Unlike your print (or print replica) edition, when you publish your magazine as HTML articles you will quickly realize you now have much more flexibility over how you manage your published content. You can give old magazine articles new life by going back and modifying the content days, weeks, or months after they were originally published. This can include updating the ads and promotions, publishing results of polls, or adding brand new evergreen articles into the issue for improved SEO performance.
Test thoroughly for technical problems.
Load the magazine on mobile devices that range in screen size, operating system, browser preference, and processing power. Use Google’s Mobile Friendly Test tool to see if your mobile edition meets their standards. Loading time should be quick and without any lags, whether using wifi or mobile data. Another thing to look out for when testing is to make sure that your site responds to device-specific commands and gestures, such as Safari’s back swipe on iPhones. Identify any added content that is unsupported on mobile, such as Flash video or license-constrained media, and replace with mobile-friendly options, like HTML5 animations and open source media.
Include customization options.
Reading preferences come in all shapes and sizes. Provide users with a superior mobile experience by letting them maintain a level of control over how content is displayed or organized for them. This can be something as simple as letting readers adjust the text size or font in your articles to allow for accessibility requirements. You can take this one step further by including individualized features like bookmarks, search filters, location settings to display relevant articles or ads, or even custom language options.
Make articles shareable.

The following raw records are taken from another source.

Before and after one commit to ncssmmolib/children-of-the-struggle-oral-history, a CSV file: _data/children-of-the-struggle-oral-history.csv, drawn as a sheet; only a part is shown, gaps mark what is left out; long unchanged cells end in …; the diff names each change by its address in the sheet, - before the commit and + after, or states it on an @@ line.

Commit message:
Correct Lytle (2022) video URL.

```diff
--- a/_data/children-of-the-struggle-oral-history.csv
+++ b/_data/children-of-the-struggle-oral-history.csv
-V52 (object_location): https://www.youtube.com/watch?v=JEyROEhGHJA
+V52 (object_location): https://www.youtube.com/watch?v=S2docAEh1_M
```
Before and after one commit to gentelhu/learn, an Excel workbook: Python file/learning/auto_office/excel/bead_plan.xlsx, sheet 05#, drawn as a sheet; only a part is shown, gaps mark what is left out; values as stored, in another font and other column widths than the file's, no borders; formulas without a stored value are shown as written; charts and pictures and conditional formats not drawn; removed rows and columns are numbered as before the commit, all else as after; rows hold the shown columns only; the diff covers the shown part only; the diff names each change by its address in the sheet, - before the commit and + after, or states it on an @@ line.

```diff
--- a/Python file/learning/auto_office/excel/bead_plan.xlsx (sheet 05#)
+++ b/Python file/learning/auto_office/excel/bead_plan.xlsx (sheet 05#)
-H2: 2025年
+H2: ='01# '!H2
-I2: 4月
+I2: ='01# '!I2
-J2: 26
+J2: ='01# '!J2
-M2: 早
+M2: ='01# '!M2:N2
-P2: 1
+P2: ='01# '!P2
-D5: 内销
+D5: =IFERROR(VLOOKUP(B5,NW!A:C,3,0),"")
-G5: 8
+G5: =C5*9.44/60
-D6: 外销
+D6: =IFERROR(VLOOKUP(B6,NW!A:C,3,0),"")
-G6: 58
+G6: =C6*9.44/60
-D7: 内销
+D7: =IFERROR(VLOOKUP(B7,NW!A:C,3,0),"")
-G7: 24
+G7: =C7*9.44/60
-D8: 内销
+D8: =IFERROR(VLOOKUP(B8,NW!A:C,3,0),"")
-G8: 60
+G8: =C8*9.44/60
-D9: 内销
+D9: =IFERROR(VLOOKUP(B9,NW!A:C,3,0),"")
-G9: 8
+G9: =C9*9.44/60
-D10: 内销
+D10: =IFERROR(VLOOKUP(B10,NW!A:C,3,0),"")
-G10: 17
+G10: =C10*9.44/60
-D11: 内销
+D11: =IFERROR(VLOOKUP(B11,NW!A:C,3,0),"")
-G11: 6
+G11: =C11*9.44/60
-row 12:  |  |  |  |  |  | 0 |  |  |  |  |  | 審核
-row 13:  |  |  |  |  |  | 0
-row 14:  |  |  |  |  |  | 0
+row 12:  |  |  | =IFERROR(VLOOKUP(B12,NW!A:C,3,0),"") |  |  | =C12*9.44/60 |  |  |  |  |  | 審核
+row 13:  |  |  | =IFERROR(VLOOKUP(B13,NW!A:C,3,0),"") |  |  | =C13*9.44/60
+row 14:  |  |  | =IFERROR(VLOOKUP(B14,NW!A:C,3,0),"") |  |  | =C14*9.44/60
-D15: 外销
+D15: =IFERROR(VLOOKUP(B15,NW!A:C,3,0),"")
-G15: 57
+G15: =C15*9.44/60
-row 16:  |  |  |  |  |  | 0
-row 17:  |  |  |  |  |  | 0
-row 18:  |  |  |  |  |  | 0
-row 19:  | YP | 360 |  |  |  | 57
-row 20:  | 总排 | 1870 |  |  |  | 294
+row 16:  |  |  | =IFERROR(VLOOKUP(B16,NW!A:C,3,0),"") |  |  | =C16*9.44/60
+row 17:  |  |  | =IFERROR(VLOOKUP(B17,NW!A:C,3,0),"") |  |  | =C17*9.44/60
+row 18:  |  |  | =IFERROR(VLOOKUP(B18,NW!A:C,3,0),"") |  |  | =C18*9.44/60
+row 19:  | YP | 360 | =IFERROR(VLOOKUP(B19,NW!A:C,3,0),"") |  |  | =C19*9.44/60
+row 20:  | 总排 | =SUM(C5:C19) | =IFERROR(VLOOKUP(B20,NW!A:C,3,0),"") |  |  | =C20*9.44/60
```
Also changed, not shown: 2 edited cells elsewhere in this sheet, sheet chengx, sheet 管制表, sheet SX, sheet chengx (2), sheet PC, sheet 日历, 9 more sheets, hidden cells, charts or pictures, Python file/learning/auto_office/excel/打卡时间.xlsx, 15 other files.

Allow readers to easily share issues or individual articles to their social media account or to email them to a friend. You can do this by including mobile-friendly social sharing buttons at the start and end of each article. This can help you boost the discoverability of your content online, as well as improving your SEO performance by increasing the number of backlinks to your mobile site. While you are at it, have a think about how shareable your content is too. Headlines should be concise and and attention grabbing since this is what will display in readers’ social media feeds. Remember, articles which can be shared with an image will be more effective at driving click-throughs than just including a headline.
Give the option to view the replica magazine.
Always give readers an easy route back to the flipbook edition of your magazine so that they can experience it in its replica format. Keep the mobile optimized edition as your default view and include a ‘View as Flipbook’ link in the menu, which will load the same issue you are currently reading in its replica format. Readers should be able to easily and intuitively switch between these different modes without getting lost.
Incorporate mobile-specific functionality.
Mobile devices have features like SMS, GPS, phone, camera, and a range of other functions that simply are not possible on desktop. Have a think about how you can leverage these features in your mobile edition to create a stronger user experience. A really easy way of doing this is by including Call Now, or Get Directions buttons to your ads to drive conversions.
These are the building blocks for a mobile-friendly magazine that engages and delights readers.
If you are a publisher who has yet to optimize your publication for mobile then the good news is that Realview have done all of the heard work for you.
If you are struggling to create multiple versions of your publication for each device or platform then click through to find out how Partica, our new mobile-first digital publishing solution, can help you take on the mobile market and come out on top!